- [Work instruction]:
Show each line of the records below where the word "cells" occurs.

- [Before and after images]:
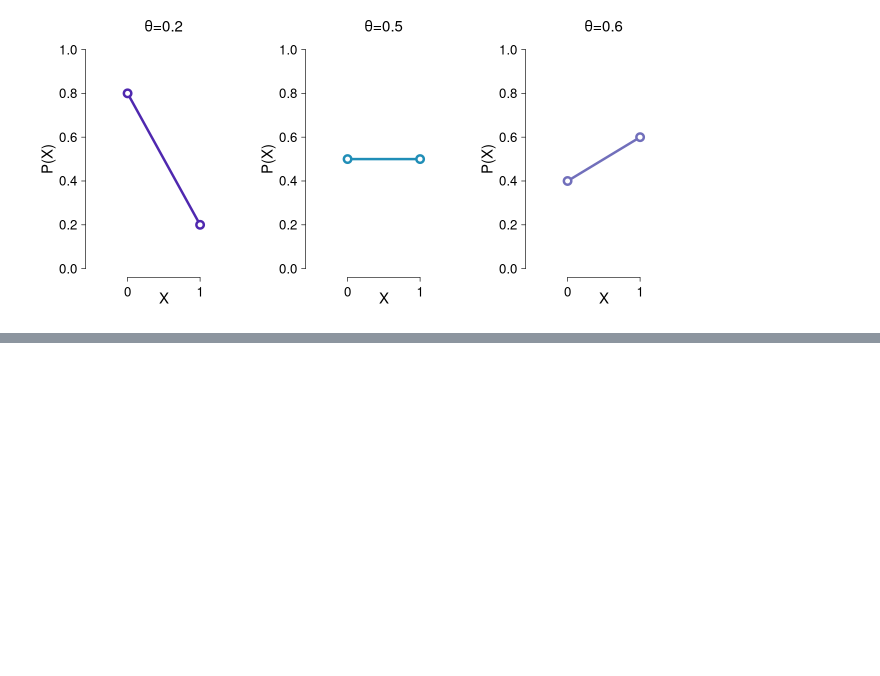
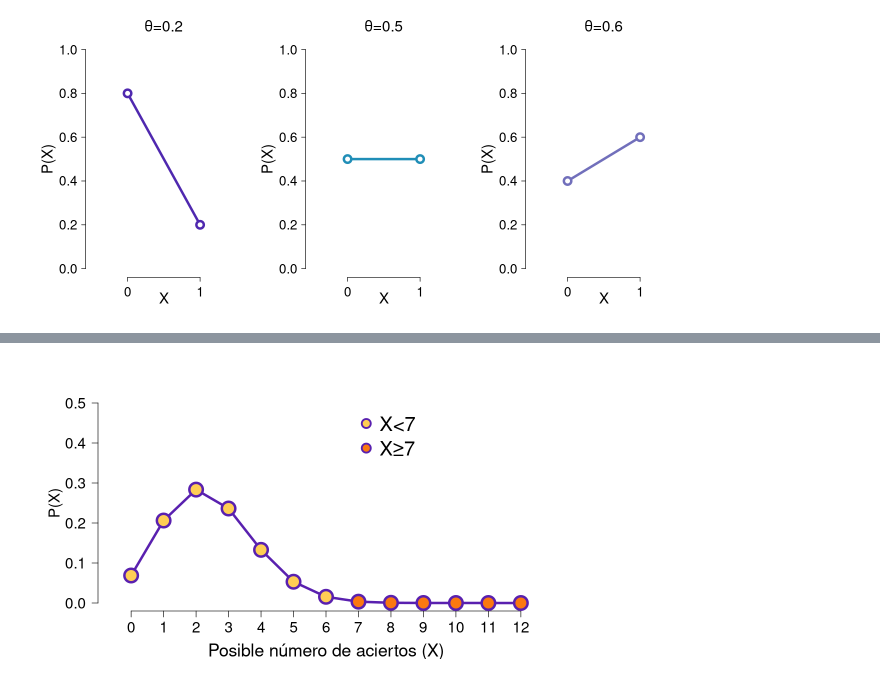
Before and after one commit to OscaRoa/iadiii, a Jupyter notebook: 03_Distribuciones discretas.ipynb, the cells around one changed output, grey strips where cells are left out. Drawn from its saved outputs; the diff is of its cells as text; code cells hidden in the pictures; blank space fills up the shorter version.

```diff
--- a/03_Distribuciones discretas.ipynb
+++ b/03_Distribuciones discretas.ipynb
@@ -339,0 +372,16 @@ mtext('Y~Binomial(\u03c6,7)',3,line=1,cex=1.5)
+# %%
+options(repr.plot.width = 9, repr.plot.height = 5)
+par(mar=c(4,5,3,2),cex.axis=1.5)
+dist <- binom(prob = 0.2,n = 12)
+plot(NULL,xlim=c(-.5,max(dist$x)+.5),ylim=c(0,.5),ann=F,axes=F)
+axis(1,at=0:max(dist$x));axis(2,las=1)
+bg_cols <- rep('#ffce54',length(dist$x))
+bg_cols[dist$x>=7] <- '#fb7810'
+points(dist$x,dist$pmf,cex=3,lwd=4,col='#5920af',bg=bg_cols,type='o',pch=21)
+mtext('Posible número de aciertos (X)',1,cex=1.75,line=3)
+mtext('P(X)',2,cex=1.5,line=3)
+legend(7,.5,legend=c('X<7','X\u22657'),pch=21,pt.bg=c('#ffce54','#fb7810'),
+      lwd=3,pt.cex=2,cex=2,seg.len=0,x.intersp=.5,y.intersp=1.5,col='#5920af',
+      box.lty='blank')
+# %% [output]
+[figure, added]
```
Also changed, not shown: parts of 17 cells of this notebook.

- [Solution to this exercise]:
Before and after one commit to OscaRoa/iadiii, a Jupyter notebook: 03_Distribuciones discretas.ipynb, the cells around one changed output, grey strips where cells are left out. Drawn from its saved outputs; the diff is of its cells as text; code cells hidden in the pictures; blank space fills up the shorter version.
Also changed, not shown: parts of 17 cells of this notebook.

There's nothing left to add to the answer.